Thirdly, repeat this process, regularly.

I suggest that the frequency of these meetings should depend on how much growth is a part of your mission critical priorities.

How to Break Free From Constraints

This is Day Thirteen in the 30 Days of Reinvention Video Series [#30DaysReinvention].

Become more mindful of unnecessary frictions.

FULL TRANSCRIPT

Hey it’s Rand,

The more fuel you have the greater ability you have to break through inertial constraints, the greater ability you have to overcome roadblocks that can hold you back.

Let’s run through a few question and answer sets to illustrate how this works.
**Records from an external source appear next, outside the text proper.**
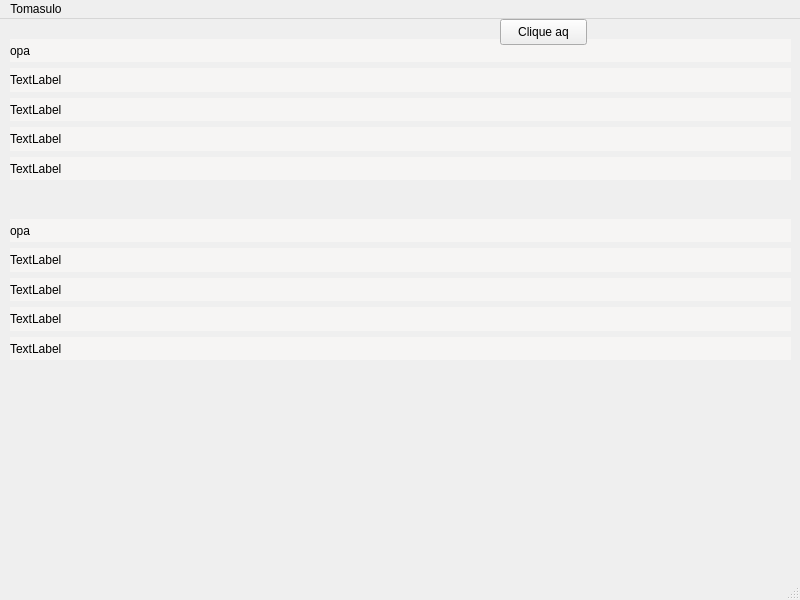
Above: ARQ/Traabalho2/Tomasulo/form.ui from Quebec-Eric/5Periodo before the change. Below: the same form after it.
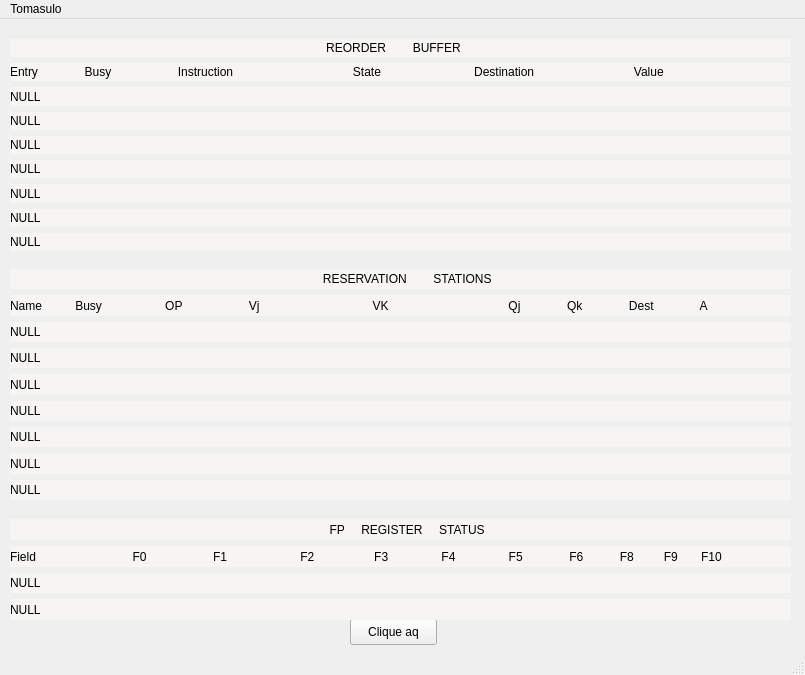
That is the form after the change.

What changed in the file:
```diff
--- a/ARQ/Traabalho2/Tomasulo/form.ui
+++ b/ARQ/Traabalho2/Tomasulo/form.ui
@@ -6,8 +6,8 @@
    <rect>
     <x>0</x>
     <y>0</y>
-    <width>800</width>
-    <height>600</height>
+    <width>805</width>
+    <height>675</height>
    </rect>
   </property>
   <property name="windowTitle">
@@ -20,57 +20,97 @@
       <x>10</x>
       <y>20</y>
       <width>781</width>
-      <height>141</height>
+      <height>212</height>
      </rect>
     </property>
     <layout class="QGridLayout" name="gridLayout">
-     <item row="3" column="0">
+     <item row="5" column="0">
       <widget class="QLabel" name="label_5">
        <property name="styleSheet">
         <string notr="true">background-color: rgb(246, 245, 244);</string>
        </property>
        <property name="text">
-        <string>TextLabel</string>
+        <string>NULL</string>
        </property>
       </widget>
      </item>
-     <item row="2" column="0">
+     <item row="8" column="0">
+      <widget class="QLabel" name="label_8">
+       <property name="styleSheet">
+        <string notr="true">background-color: rgb(246, 245, 244);</string>
+       </property>
+       <property name="text">
+        <string>NULL</string>
+       </property>
+      </widget>
+     </item>
+     <item row="4" column="0">
       <widget class="QLabel" name="label_4">
        <property name="styleSheet">
         <string notr="true">background-color: rgb(246, 245, 244);</string>
        </property>
        <property name="text">
-        <string>TextLabel</string>
+        <string>NULL</string>
        </property>
       </widget>
      </item>
-     <item row="4" column="0">
-      <widget class="QLabel" name="label_6">
+     <item row="10" column="0">
+      <widget class="QLabel" name="label_9">
        <property name="styleSheet">
         <string notr="true">background-color: rgb(246, 245, 244);</string>
        </property>
        <property name="text">
-        <string>TextLabel</string>
+        <string>NULL</string>
        </property>
       </widget>
      </item>
-     <item row="1" column="0">
-      <widget class="QLabel" name="label_2">
-       <property name="styleSheet">
-        <string notr="true">background-color: rgb(246, 245, 244);</string>
-       </property>
-       <property name="text">
-        <string>TextLabel</string>
-       </property>
-      </widget>
-     </item>
-     <item row="0" column="0">
+     <item row="3" column="0">
       <widget class="QLabel" name="label">
        <property name="styleSheet">
         <string notr="true">background-color: rgb(246, 245, 244);</string>
        </property>
        <property name="text">
-        <string>opa</string>
+        <string>NULL</string>
+       </property>
+      </widget>
+     </item>
+     <item row="7" column="0">
+      <widget class="QLabel" name="label_7">
+       <property name="styleSheet">
+        <string notr="true">background-color: rgb(246, 245, 244);</string>
+       </property>
+       <property name="text">
+        <string>NULL</string>
+       </property>
+      </widget>
+     </item>
+     <item row="2" column="0">
+      <widget class="QLabel" name="label_2">
+       <property name="styleSheet">
+        <string notr="true">background-color: rgb(246, 245, 244);</string>
+       </property>
+       <property name="text">
+        <string>Entry              Busy                    Instruction                                    State                            Destination                              Value</string>
+       </property>
+      </widget>
+     </item>
+     <item row="9" column="0">
+      <widget class="QLabel" name="label_6">
+       <property name="styleSheet">
+        <string notr="true">background-color: rgb(246, 245, 244);</string>
+       </property>
+       <property name="text">
+        <string>NULL</string>
+       </property>
+      </widget>
+     </item>
+     <item row="1" column="0">
+      <widget class="QLabel" name="label_10">
+       <property name="styleSheet">
+        <string notr="true">background-color: rgb(246, 245, 244);</string>
+       </property>
+       <property name="text">
+        <string>                                                                                               REORDER        BUFFER </string>
        </property>
       </widget>
      </item>
@@ -79,8 +119,8 @@
    <widget class="QPushButton" name="pushButton">
     <property name="geometry">
      <rect>
-      <x>500</x>
-      <y>0</y>
+      <x>350</x>
+      <y>600</y>
       <width>87</width>
       <height>26</height>
      </rect>
@@ -93,59 +133,151 @@
     <property name="geometry">
      <rect>
       <x>10</x>
-      <y>200</y>
+      <y>250</y>
       <width>781</width>
-      <height>141</height>
+      <height>231</height>
      </rect>
     </property>
     <layout class="QGridLayout" name="gridLayout_3">
-     <item row="3" column="0">
-      <widget class="QLabel" name="label_11">
-       <property name="styleSheet">
-        <string notr="true">background-color: rgb(246, 245, 244);</string>
-       </property>
-       <property name="text">
-        <string>TextLabel</string>
-       </property>
-      </widget>
-     </item>
      <item row="2" column="0">
-      <widget class="QLabel" name="label_12">
-       <property name="styleSheet">
-        <string notr="true">background-color: rgb(246, 245, 244);</string>
-       </property>
-       <property name="text">
-        <string>TextLabel</string>
-       </property>
-      </widget>
-     </item>
-     <item row="4" column="0">
-      <widget class="QLabel" name="label_13">
-       <property name="styleSheet">
-        <string notr="true">background-color: rgb(246, 245, 244);</string>
-       </property>
-       <property name="text">
-        <string>TextLabel</string>
-       </property>
-      </widget>
-     </item>
-     <item row="1" column="0">
       <widget class="QLabel" name="label_14">
        <property name="styleSheet">
         <string notr="true">background-color: rgb(246, 245, 244);</string>
        </property>
        <property name="text">
-        <string>TextLabel</string>
+        <string>NULL</string>
        </property>
       </widget>
      </item>
-     <item row="0" column="0">
+     <item row="6" column="0">
+      <widget class="QLabel" name="label_24">
+       <property name="styleSheet">
+        <string notr="true">background-color: rgb(246, 245, 244);</string>
+       </property>
+       <property name="text">
+        <string>NULL</string>
+       </property>
+      </widget>
+     </item>
+     <item row="8" column="0">
+      <widget class="QLabel" name="label_26">
+       <property name="styleSheet">
+        <string notr="true">background-color: rgb(246, 245, 244);</string>
+       </property>
+       <property name="text">
+        <string>NULL</string>
+       </property>
+      </widget>
+     </item>
+     <item row="4" column="0">
+      <widget class="QLabel" name="label_11">
+       <property name="styleSheet">
+        <string notr="true">background-color: rgb(246, 245, 244);</string>
+       </property>
+       <property name="text">
+        <string>NULL</string>
+       </property>
+      </widget>
+     </item>
+     <item row="1" column="0">
       <widget class="QLabel" name="label_15">
        <property name="styleSheet">
         <string notr="true">background-color: rgb(246, 245, 244);</string>
        </property>
        <property name="text">
-        <string>opa</string>
+        <string>Name          Busy                   OP                    Vj                                  VK                                    Qj              Qk              Dest              A</string>
+       </property>
+      </widget>
+     </item>
+     <item row="7" column="0">
+      <widget class="QLabel" name="label_25">
+       <property name="styleSheet">
+        <string notr="true">background-color: rgb(246, 245, 244);</string>
+       </property>
+       <property name="text">
+        <string>NULL</string>
+       </property>
+      </widget>
+     </item>
+     <item row="5" column="0">
+      <widget class="QLabel" name="label_13">
+       <property name="styleSheet">
+        <string notr="true">background-color: rgb(246, 245, 244);</string>
+       </property>
+       <property name="text">
+        <string>NULL</string>
+       </property>
+      </widget>
+     </item>
+     <item row="3" column="0">
+      <widget class="QLabel" name="label_12">
+       <property name="styleSheet">
+        <string notr="true">background-color: rgb(246, 245, 244);</string>
+       </property>
+       <property name="text">
+        <string>NULL</string>
+       </property>
+      </widget>
+     </item>
+     <item row="0" column="0">
+      <widget class="QLabel" name="label_27">
+       <property name="styleSheet">
+        <string notr="true">background-color: rgb(246, 245, 244);</string>
+       </property>
+       <property name="text">
+        <string>                                                                                              RESERVATION        STATIONS</string>
+       </property>
+      </widget>
+     </item>
+    </layout>
+   </widget>
+   <widget class="QWidget" name="gridLayoutWidget_3">
+    <property name="geometry">
+     <rect>
+      <x>10</x>
+      <y>500</y>
+      <width>781</width>
+      <height>101</height>
+     </rect>
+    </property>
+    <layout class="QGridLayout" name="gridLayout_5">
+     <item row="3" column="0">
+      <widget class="QLabel" name="label_23">
+       <property name="styleSheet">
+        <string notr="true">background-color: rgb(246, 245, 244);</string>
+       </property>
+       <property name="text">
+        <string>NULL</string>
+       </property>
+      </widget>
+     </item>
+     <item row="1" column="0">
+      <widget class="QLabel" name="label_22">
+       <property name="styleSheet">
+        <string notr="true">background-color: rgb(246, 245, 244);</string>
+       </property>
+       <property name="text">
+        <string>Field                             F0                    F1                      F2                  F3                F4                F5              F6           F8         F9       F10</string>
+       </property>
+      </widget>
+     </item>
+     <item row="2" column="0">
+      <widget class="QLabel" name="label_21">
+       <property name="styleSheet">
+        <string notr="true">background-color: rgb(246, 245, 244);</string>
+       </property>
+       <property name="text">
+        <string>NULL</string>
+       </property>
+      </widget>
+     </item>
+     <item row="0" column="0">
+      <widget class="QLabel" name="label_28">
+       <property name="styleSheet">
+        <string notr="true">background-color: rgb(246, 245, 244);</string>
+       </property>
+       <property name="text">
+        <string>                                                                                                FP     REGISTER     STATUS </string>
        </property>
       </widget>
      </item>
@@ -157,7 +289,7 @@
     <rect>
      <x>0</x>
      <y>0</y>
-     <width>800</width>
+     <width>805</width>
      <height>23</height>
     </rect>
    </property>
```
You can answer for yourself or for your business.

Do you embrace failure?

Are you A – Failure is never considered a viable option, and I do not encourage a culture of questioning.
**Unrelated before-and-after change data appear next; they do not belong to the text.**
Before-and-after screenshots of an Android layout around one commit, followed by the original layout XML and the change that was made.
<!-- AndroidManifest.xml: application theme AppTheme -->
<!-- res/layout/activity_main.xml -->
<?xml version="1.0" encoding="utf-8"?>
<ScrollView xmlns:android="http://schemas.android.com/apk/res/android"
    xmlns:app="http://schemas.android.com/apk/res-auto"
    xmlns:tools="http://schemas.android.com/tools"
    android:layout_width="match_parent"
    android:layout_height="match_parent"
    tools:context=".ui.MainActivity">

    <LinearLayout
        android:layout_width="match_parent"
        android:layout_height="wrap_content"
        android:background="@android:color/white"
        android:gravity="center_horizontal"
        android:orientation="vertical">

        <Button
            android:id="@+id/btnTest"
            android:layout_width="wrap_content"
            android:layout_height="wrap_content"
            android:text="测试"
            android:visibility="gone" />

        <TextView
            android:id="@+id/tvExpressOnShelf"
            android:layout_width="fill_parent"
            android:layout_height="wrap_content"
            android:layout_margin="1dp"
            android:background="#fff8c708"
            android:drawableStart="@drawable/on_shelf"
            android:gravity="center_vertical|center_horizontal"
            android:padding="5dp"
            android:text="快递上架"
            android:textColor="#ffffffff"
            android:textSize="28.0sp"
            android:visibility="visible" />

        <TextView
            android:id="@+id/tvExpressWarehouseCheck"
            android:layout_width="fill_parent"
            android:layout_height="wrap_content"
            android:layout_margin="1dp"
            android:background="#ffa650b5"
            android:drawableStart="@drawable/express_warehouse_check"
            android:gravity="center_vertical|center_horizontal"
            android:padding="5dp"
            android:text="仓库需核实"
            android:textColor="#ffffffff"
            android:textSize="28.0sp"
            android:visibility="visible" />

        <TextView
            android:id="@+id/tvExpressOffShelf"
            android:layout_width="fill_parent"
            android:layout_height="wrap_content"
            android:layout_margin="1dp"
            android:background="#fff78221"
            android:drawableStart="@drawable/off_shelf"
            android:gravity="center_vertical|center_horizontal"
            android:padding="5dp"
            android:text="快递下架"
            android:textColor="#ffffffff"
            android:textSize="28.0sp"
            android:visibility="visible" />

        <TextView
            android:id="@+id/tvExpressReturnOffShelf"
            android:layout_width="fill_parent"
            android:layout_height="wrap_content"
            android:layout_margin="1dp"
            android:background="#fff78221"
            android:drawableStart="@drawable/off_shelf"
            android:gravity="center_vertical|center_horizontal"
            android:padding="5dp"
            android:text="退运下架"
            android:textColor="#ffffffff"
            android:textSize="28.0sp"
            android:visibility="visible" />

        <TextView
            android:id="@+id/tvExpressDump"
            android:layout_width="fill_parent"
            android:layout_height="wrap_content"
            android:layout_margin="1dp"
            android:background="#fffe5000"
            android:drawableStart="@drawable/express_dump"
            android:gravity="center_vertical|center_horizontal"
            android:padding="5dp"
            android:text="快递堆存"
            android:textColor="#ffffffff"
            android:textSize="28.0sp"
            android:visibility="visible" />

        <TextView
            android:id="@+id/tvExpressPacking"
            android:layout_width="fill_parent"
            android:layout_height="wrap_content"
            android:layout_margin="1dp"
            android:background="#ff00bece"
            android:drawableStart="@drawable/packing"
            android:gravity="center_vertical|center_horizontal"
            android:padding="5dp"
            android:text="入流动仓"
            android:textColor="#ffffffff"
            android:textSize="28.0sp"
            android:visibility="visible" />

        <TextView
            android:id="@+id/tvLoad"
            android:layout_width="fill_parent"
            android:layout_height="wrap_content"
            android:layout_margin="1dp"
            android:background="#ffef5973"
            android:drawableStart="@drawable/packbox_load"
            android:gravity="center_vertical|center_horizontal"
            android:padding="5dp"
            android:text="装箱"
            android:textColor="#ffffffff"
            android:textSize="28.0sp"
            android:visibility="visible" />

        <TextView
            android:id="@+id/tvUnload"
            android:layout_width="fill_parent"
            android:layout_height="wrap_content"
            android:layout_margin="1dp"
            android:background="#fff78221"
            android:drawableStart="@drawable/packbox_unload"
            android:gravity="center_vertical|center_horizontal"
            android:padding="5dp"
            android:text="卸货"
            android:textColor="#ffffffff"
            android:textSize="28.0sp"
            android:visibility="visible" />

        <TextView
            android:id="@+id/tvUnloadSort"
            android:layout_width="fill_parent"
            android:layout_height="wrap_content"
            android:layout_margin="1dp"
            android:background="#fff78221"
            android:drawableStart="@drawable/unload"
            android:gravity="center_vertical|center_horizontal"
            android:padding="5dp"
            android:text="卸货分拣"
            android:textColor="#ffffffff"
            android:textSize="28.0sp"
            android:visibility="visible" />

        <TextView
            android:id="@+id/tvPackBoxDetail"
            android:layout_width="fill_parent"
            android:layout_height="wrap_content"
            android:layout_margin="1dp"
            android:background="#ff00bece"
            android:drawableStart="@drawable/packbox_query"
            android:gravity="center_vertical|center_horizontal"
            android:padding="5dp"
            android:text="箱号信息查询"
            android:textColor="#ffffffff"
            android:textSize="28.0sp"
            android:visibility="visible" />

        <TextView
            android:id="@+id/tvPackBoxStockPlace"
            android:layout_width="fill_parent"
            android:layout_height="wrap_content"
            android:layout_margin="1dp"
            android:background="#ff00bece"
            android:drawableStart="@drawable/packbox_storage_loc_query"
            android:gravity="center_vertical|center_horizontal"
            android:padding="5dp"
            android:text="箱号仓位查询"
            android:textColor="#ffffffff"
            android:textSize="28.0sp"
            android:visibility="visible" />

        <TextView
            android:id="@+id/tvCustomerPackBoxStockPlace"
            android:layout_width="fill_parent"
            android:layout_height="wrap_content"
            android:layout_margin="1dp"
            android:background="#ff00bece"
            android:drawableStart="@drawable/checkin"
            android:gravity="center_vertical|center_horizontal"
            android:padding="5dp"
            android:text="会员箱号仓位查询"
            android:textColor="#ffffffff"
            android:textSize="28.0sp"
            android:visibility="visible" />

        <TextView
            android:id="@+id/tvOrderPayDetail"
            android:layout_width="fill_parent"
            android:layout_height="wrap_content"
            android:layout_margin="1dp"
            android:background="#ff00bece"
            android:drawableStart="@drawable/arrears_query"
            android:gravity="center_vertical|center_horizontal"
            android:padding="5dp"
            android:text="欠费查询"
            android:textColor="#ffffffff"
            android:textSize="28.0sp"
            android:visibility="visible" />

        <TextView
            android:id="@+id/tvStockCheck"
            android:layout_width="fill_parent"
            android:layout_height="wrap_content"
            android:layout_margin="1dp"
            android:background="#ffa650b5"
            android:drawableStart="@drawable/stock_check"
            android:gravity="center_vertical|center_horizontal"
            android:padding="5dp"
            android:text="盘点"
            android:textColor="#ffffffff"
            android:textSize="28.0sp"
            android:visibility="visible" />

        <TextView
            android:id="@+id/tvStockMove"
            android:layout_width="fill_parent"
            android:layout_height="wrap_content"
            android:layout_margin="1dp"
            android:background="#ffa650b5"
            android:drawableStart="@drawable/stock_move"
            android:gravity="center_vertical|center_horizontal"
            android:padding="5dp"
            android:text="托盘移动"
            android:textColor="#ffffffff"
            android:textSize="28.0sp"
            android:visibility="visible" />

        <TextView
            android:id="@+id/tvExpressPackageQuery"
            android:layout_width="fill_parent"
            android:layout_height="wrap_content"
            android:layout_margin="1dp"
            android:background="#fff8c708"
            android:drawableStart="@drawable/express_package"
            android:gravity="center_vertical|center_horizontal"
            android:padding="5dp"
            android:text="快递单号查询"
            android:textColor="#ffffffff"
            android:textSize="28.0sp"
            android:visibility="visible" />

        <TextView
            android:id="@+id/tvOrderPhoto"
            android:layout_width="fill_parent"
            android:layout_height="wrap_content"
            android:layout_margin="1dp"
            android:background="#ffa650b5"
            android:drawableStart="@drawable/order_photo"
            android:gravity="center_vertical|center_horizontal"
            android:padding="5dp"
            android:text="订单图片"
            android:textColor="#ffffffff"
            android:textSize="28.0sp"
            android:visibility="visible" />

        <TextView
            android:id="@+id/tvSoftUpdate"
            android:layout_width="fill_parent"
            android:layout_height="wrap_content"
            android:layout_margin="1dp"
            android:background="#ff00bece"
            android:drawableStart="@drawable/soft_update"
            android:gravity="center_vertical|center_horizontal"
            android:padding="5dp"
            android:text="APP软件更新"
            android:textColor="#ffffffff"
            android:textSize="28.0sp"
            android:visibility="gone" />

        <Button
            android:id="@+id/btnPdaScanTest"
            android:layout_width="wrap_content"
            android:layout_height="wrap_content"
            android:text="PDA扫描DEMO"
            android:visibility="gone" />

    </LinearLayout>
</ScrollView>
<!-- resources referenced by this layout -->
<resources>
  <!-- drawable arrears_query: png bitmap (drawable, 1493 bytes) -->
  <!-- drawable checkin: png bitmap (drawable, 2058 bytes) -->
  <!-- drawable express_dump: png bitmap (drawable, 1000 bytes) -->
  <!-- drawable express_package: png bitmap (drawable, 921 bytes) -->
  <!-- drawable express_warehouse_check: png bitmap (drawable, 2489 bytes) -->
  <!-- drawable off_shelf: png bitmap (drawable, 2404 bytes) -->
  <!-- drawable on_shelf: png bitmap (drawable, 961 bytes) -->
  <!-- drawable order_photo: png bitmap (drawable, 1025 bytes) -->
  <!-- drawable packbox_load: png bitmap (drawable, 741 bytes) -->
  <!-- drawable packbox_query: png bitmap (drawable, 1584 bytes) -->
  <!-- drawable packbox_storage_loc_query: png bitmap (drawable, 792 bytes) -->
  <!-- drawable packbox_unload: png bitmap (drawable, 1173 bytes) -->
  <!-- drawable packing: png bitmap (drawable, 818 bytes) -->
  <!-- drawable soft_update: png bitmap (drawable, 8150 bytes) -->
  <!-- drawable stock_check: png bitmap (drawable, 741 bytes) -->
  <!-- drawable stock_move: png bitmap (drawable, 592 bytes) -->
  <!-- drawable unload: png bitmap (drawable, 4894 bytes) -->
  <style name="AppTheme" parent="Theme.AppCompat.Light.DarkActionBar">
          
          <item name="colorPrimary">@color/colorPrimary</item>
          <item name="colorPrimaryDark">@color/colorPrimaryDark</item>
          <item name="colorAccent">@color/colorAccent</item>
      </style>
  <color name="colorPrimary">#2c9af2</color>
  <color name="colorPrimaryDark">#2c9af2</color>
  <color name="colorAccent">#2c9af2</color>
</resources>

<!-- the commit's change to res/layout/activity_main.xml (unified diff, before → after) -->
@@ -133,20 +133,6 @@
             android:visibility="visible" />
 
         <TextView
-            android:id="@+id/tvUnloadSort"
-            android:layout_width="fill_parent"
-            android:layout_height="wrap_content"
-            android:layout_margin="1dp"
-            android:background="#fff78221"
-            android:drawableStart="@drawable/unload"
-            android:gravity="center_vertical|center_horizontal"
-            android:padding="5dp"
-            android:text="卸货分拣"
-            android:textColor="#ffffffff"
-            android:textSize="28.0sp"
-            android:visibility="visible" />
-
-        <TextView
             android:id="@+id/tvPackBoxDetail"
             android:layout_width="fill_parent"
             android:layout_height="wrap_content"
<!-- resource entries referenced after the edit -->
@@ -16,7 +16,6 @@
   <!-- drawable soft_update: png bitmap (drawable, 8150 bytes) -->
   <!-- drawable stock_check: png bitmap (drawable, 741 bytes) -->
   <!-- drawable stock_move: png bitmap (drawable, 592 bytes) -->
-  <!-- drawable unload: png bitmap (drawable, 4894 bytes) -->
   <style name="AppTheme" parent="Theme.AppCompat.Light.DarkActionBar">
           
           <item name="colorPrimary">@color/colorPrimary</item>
Are you B – My culture encourages orthogonal thinking, taking risks, and failure is expected, but this is more talk than walk.

Are you C -My culture encourages orthogonal, out of the box thinking, taking risks, and failure is expected, but this practice is sandboxed to limited groups within my team.

Or finally, are you D – My culture encourages orthogonal thinking, taking risks and failure in all parts of my team.

Here’s another one:

Are your decisions data-driven?

Are you A – I don’t use any machine learning or deep-learning algorithms to make decisions.

Are you B – I use some reporting systems to collate and analyse some data, but decisions don’t hinge on this.

Are you C – Actionable decision-making is driven by the analysis of complex learning algorithms.

Or are you D – I have integrated complex learning algorithms into my activities.

Are you starting to get it yet?

Let’s try another one.

Do you have a mission or meta-purpose?

Are you A – My mission is purely profit-oriented, and based on generating superior products and services.

Are you B – My mission is profit-oriented, and based on generating superior products and services, and also includes a set of core organisational values.

Are you C – My mission is to make a difference for my entire ecosystem of people, be they part of my team, partners or suppliers.

Or are you D – My meta-purpose is to make a difference for the entire planet.

Examples of such a meta-purpose are:

  • Increasing world empathy
  • Organising the world’s information.

How do you rate on this scale?

What is your mission?

What is your meta-purpose?

Let me change tack with another question:

How asset intensive are you?

Are you A – Except for a small number of peripherals, such as printers, all of the assets I use are owned by me.

Are you B – I make use of a limited number of on-demand services, such as cloud computing.

Are you C – On-demand assets and services are used in a number of my activities, such as leasing office space.

Or are you D – On-demand assets and services are used in many of my activities, including mission-critical activities.

Where are you on this spectrum?

Would you consider A to be higher friction than D?

Hopefully you are starting to see a pattern here as I’ve purposefully arranged the answers so that they range from high to low friction: A is higher friction than B; B is higher friction than C; and C is higher friction than D.

Apply this thinking to all of your activities and become more mindful of how many  unnecessary frictions there are that can be removed.